---------- Input data

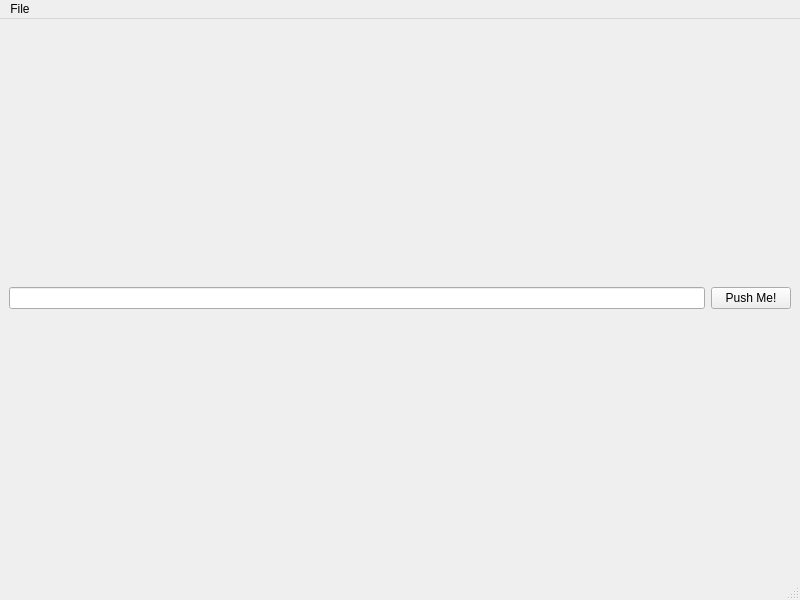
Qt form virtual machine/MainWindow.ui (MORZorg/sol) before a commit.
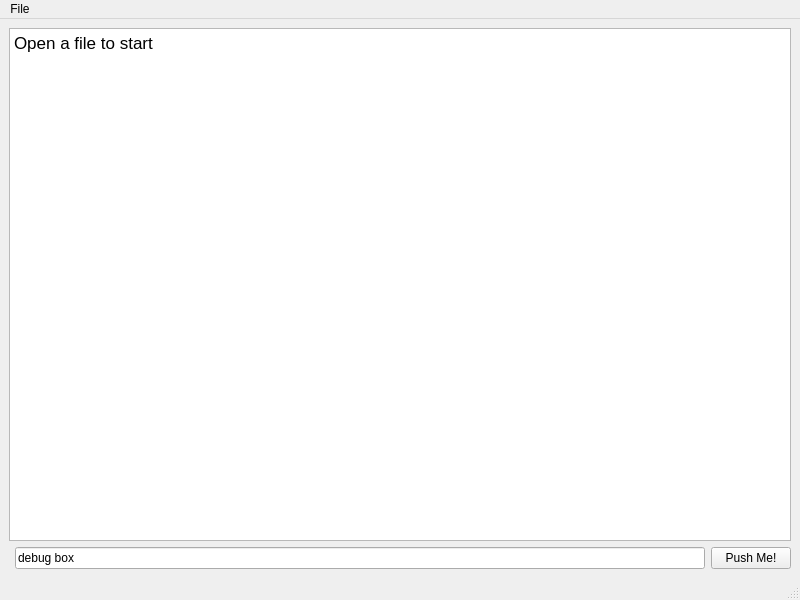
The same form after that commit.

Commit message: Interface integration with compiler and vm files

```diff
--- a/virtual machine/MainWindow.ui
+++ b/virtual machine/MainWindow.ui
@@ -14,17 +14,35 @@
    <string>MainWindow</string>
   </property>
   <widget class="QWidget" name="centralwidget">
-   <layout class="QHBoxLayout" name="horizontalLayout">
-    <item>
-     <widget class="QLineEdit" name="lineEdit"/>
+   <layout class="QGridLayout" name="gridLayout">
+    <item row="1" column="1">
+     <widget class="QLineEdit" name="lineEdit">
+      <property name="text">
+       <string>debug box</string>
+      </property>
+     </widget>
     </item>
-    <item>
+    <item row="1" column="2">
      <widget class="QPushButton" name="pushButton">
       <property name="text">
        <string>Push Me!</string>
       </property>
      </widget>
     </item>
+    <item row="0" column="0" colspan="3">
+     <widget class="QTextEdit" name="outputText">
+      <property name="readOnly">
+       <bool>true</bool>
+      </property>
+      <property name="html">
+       <string>&lt;!DOCTYPE HTML PUBLIC &quot;-//W3C//DTD HTML 4.0//EN&quot; &quot;http://www.w3.org/TR/REC-html40/strict.dtd&quot;&gt;
+&lt;html&gt;&lt;head&gt;&lt;meta name=&quot;qrichtext&quot; content=&quot;1&quot; /&gt;&lt;style type=&quot;text/css&quot;&gt;
+p, li { white-space: pre-wrap; }
+&lt;/style&gt;&lt;/head&gt;&lt;body style=&quot; font-family:'.Lucida Grande UI'; font-size:13pt; font-weight:400; font-style:normal;&quot;&gt;
+&lt;p style=&quot; margin-top:0px; margin-bottom:0px; margin-left:0px; margin-right:0px; -qt-block-indent:0; text-indent:0px;&quot;&gt;Open a file to start&lt;/p&gt;&lt;/body&gt;&lt;/html&gt;</string>
+      </property>
+     </widget>
+    </item>
    </layout>
   </widget>
   <widget class="QMenuBar" name="menubar">
```
Left out of the diff: 21 changed lines with no effect on the pictures. The commit also changes 3 other files.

--------------------

Among the lines in the material above, some may hold "item". State how many do, and add nothing.

Solved problem
8